*Record set*
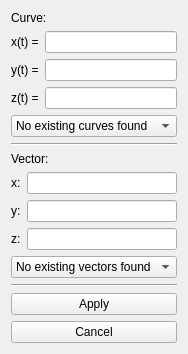
This is package/ui/Widgets/ui/CreateCylindricalWidget.ui in DenDen039/surface-view as Qt 5 draws it before an edit. The edited form follows.
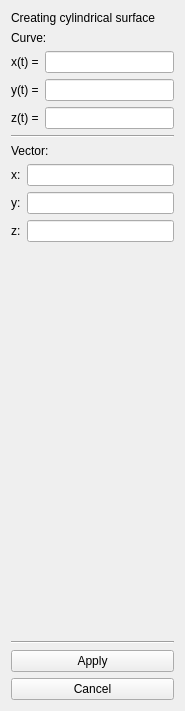
This is the edited form.

Commit message: Added type of object label on object creation

Diff of the .ui file:
```diff
--- a/package/ui/Widgets/ui/CreateCylindricalWidget.ui
+++ b/package/ui/Widgets/ui/CreateCylindricalWidget.ui
@@ -6,14 +6,21 @@
    <rect>
     <x>0</x>
     <y>0</y>
-    <width>167</width>
-    <height>352</height>
+    <width>185</width>
+    <height>711</height>
    </rect>
   </property>
   <property name="windowTitle">
    <string>Form</string>
   </property>
   <layout class="QVBoxLayout" name="verticalLayout">
+   <item>
+    <widget class="QLabel" name="label">
+     <property name="text">
+      <string>Creating cylindrical surface</string>
+     </property>
+    </widget>
+   </item>
    <item>
     <widget class="QLabel" name="label_14">
      <property name="text">
@@ -71,15 +78,6 @@
      </item>
     </layout>
    </item>
-   <item>
-    <widget class="QComboBox" name="selectCurveBox">
-     <item>
-      <property name="text">
-       <string>No existing curves found</string>
-      </property>
-     </item>
-    </widget>
-   </item>
    <item>
     <widget class="Line" name="line">
      <property name="orientation">
@@ -141,13 +139,17 @@
     </layout>
    </item>
    <item>
-    <widget class="QComboBox" name="selectVectorBox">
-     <item>
-      <property name="text">
-       <string>No existing vectors found</string>
-      </property>
-     </item>
-    </widget>
+    <spacer name="verticalSpacer">
+     <property name="orientation">
+      <enum>Qt::Vertical</enum>
+     </property>
+     <property name="sizeHint" stdset="0">
+      <size>
+       <width>20</width>
+       <height>40</height>
+      </size>
+     </property>
+    </spacer>
    </item>
    <item>
     <widget class="Line" name="line_3">
```
The commit also changes 19 other files.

*Aim of the task*
Keep only those lines of the records that hold "class", and return them.

*Output below*
   <layout class="QVBoxLayout" name="verticalLayout">
+    <widget class="QLabel" name="label">
     <widget class="QLabel" name="label_14">
-    <widget class="QComboBox" name="selectCurveBox">
     <widget class="Line" name="line">
-    <widget class="QComboBox" name="selectVectorBox">
     <widget class="Line" name="line_3">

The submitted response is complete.